> [Given data]
----------
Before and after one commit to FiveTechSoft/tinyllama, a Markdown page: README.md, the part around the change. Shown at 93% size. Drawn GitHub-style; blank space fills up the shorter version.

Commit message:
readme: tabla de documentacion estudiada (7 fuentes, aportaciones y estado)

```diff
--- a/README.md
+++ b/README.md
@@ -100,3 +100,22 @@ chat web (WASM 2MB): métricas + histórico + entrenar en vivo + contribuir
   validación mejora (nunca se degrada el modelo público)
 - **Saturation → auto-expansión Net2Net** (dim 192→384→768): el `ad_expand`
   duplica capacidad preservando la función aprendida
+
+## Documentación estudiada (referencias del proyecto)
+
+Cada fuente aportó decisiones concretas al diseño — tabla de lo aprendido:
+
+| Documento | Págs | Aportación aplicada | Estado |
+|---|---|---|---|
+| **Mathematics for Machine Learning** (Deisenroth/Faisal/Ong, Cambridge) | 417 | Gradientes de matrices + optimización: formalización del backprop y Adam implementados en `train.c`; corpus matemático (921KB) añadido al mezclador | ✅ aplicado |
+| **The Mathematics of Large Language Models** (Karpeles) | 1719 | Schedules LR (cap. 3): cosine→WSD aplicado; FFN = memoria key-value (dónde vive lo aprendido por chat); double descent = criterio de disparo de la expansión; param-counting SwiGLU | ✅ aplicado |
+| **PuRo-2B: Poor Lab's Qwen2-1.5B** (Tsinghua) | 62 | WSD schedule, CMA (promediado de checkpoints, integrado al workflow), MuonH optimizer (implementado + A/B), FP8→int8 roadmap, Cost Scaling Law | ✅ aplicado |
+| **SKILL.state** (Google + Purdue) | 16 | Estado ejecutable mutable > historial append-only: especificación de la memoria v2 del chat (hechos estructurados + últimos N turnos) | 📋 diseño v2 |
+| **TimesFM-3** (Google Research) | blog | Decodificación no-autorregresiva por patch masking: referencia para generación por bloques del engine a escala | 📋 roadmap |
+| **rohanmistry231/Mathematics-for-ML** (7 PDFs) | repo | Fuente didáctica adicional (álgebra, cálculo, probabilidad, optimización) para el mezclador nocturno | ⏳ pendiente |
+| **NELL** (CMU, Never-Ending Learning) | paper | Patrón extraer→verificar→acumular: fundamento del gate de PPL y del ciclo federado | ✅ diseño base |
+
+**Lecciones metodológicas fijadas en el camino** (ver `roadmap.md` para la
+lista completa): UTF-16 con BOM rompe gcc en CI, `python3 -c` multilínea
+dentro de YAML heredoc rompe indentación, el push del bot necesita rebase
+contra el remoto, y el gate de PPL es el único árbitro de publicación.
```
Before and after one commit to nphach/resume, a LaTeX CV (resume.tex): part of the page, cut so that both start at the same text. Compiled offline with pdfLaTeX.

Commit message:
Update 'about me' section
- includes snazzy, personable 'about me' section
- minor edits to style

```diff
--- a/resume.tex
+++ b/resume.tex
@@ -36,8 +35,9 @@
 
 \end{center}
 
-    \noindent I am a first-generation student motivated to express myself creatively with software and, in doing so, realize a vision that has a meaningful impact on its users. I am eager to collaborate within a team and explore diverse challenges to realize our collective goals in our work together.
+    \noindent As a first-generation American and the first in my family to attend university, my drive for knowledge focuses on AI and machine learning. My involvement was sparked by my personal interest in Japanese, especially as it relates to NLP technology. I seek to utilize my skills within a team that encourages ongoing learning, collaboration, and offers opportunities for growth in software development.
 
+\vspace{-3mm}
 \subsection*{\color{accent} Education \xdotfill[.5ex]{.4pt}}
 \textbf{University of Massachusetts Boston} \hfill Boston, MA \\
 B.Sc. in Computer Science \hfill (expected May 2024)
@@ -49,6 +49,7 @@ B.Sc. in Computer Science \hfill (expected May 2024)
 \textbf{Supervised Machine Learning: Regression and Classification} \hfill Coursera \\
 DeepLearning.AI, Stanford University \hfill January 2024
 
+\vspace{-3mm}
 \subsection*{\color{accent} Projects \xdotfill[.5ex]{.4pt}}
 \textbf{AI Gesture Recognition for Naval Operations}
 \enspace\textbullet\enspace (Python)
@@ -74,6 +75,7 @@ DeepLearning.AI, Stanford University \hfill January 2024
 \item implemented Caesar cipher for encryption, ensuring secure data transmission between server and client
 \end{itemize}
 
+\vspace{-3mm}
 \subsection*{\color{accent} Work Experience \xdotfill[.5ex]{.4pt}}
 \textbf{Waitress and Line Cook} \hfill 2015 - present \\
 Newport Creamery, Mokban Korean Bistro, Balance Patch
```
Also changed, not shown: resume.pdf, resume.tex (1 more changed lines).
----------
> [Exercise instructions] Taking each line of the material above in turn, count those containing the string "subsection". State the number alone.

> [Finished exercise] 3